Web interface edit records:
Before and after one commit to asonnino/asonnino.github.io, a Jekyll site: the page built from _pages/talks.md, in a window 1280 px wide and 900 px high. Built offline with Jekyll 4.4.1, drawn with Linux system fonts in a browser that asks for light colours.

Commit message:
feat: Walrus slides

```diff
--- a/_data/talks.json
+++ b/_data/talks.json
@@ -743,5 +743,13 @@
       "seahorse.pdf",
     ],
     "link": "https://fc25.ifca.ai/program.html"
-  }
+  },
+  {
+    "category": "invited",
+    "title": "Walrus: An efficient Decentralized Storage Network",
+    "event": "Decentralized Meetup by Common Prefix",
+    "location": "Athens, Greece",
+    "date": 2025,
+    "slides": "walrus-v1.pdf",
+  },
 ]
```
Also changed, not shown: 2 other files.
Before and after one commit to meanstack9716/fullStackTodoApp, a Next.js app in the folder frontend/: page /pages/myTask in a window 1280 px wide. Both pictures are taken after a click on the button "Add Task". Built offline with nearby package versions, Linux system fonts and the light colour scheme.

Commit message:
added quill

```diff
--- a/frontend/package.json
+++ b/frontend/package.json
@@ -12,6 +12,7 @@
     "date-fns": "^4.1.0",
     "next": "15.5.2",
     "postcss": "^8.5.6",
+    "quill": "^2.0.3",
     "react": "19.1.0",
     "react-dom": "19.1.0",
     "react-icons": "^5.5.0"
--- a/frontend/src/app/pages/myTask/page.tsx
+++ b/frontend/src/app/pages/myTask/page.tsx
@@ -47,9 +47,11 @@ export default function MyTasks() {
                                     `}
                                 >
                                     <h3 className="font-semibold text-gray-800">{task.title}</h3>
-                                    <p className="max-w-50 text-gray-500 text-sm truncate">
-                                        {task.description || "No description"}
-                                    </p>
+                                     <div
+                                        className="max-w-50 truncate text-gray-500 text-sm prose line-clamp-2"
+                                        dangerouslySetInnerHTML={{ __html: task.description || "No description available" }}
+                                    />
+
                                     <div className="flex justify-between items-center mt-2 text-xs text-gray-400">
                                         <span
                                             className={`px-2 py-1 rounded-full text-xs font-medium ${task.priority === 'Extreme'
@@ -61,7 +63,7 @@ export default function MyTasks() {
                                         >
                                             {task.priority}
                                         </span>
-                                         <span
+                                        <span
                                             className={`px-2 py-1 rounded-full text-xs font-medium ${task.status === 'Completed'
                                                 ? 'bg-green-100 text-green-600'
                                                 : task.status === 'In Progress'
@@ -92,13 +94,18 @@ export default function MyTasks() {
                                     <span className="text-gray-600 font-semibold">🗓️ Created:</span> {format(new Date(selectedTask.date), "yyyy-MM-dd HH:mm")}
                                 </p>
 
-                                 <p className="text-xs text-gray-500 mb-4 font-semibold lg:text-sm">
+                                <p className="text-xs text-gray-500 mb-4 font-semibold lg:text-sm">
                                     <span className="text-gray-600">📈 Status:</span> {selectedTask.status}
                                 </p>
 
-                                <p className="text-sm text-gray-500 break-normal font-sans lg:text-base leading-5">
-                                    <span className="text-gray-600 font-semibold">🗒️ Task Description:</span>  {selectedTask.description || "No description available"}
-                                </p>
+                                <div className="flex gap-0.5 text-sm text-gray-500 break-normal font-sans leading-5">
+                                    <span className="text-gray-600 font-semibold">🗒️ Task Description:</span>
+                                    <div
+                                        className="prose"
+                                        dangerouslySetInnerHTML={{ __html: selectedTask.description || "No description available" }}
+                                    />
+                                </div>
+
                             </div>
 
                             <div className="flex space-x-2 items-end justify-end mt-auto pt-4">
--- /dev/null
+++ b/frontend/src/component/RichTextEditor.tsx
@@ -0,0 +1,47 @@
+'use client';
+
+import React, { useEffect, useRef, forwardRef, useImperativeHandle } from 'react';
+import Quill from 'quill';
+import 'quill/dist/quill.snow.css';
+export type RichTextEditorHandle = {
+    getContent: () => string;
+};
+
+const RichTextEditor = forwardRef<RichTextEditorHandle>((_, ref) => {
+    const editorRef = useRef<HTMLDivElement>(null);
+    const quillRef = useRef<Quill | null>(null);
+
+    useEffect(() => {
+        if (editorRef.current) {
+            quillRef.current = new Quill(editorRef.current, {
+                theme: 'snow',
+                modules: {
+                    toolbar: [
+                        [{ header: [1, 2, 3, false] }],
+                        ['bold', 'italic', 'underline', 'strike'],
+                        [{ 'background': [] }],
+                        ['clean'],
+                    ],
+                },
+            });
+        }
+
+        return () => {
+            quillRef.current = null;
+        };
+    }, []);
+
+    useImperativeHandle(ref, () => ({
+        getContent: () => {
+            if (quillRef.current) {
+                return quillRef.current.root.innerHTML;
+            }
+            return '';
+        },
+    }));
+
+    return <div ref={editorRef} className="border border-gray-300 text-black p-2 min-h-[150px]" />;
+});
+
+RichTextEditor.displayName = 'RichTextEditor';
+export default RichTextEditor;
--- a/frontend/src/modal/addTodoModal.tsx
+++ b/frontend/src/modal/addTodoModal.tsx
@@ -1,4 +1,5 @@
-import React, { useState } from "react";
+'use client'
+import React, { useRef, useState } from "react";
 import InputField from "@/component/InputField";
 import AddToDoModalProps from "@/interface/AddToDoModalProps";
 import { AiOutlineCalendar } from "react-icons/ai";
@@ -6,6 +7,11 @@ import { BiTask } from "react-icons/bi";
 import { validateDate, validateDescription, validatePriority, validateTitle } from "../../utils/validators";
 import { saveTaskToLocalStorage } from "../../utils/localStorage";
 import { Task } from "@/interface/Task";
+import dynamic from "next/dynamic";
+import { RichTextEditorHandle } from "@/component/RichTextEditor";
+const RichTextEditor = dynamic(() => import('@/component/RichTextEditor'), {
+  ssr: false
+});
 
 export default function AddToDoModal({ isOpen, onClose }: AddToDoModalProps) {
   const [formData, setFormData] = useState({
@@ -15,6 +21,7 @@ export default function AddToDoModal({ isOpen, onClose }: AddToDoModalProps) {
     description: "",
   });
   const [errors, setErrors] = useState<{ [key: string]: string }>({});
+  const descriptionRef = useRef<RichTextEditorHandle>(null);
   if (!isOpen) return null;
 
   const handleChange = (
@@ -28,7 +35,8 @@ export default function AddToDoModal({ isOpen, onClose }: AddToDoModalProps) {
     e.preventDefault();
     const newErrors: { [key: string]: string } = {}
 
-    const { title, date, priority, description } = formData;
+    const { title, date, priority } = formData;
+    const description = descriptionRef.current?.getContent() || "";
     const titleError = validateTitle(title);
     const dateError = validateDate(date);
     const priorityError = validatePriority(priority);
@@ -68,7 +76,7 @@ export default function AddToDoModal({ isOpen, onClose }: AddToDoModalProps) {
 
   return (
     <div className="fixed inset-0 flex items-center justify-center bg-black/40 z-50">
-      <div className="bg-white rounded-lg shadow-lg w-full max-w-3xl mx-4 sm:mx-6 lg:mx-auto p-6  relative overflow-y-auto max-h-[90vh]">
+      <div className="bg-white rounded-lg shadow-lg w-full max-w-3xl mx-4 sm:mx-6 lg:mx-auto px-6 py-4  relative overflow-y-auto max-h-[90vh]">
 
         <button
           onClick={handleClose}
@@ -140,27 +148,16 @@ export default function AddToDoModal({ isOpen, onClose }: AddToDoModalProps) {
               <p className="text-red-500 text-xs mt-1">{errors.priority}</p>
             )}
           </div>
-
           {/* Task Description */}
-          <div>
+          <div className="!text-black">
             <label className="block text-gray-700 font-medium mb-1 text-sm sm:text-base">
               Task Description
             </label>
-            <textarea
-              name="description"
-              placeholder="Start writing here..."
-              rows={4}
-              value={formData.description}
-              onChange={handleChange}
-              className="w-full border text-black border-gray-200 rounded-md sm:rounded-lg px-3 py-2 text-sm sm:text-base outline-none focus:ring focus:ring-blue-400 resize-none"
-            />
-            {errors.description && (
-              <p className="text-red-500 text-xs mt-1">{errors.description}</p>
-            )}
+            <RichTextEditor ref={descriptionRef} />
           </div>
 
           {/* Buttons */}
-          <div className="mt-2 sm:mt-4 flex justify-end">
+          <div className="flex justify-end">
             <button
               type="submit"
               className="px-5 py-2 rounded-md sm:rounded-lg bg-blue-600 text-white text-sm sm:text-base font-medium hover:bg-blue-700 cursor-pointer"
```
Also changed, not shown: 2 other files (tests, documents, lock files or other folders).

- **TASK BRIEF**
Throughout the data above, report every line that contains the string "overflow".

- **TASK OUTPUT**
-      <div className="bg-white rounded-lg shadow-lg w-full max-w-3xl mx-4 sm:mx-6 lg:mx-auto p-6  relative overflow-y-auto max-h-[90vh]">
+      <div className="bg-white rounded-lg shadow-lg w-full max-w-3xl mx-4 sm:mx-6 lg:mx-auto px-6 py-4  relative overflow-y-auto max-h-[90vh]">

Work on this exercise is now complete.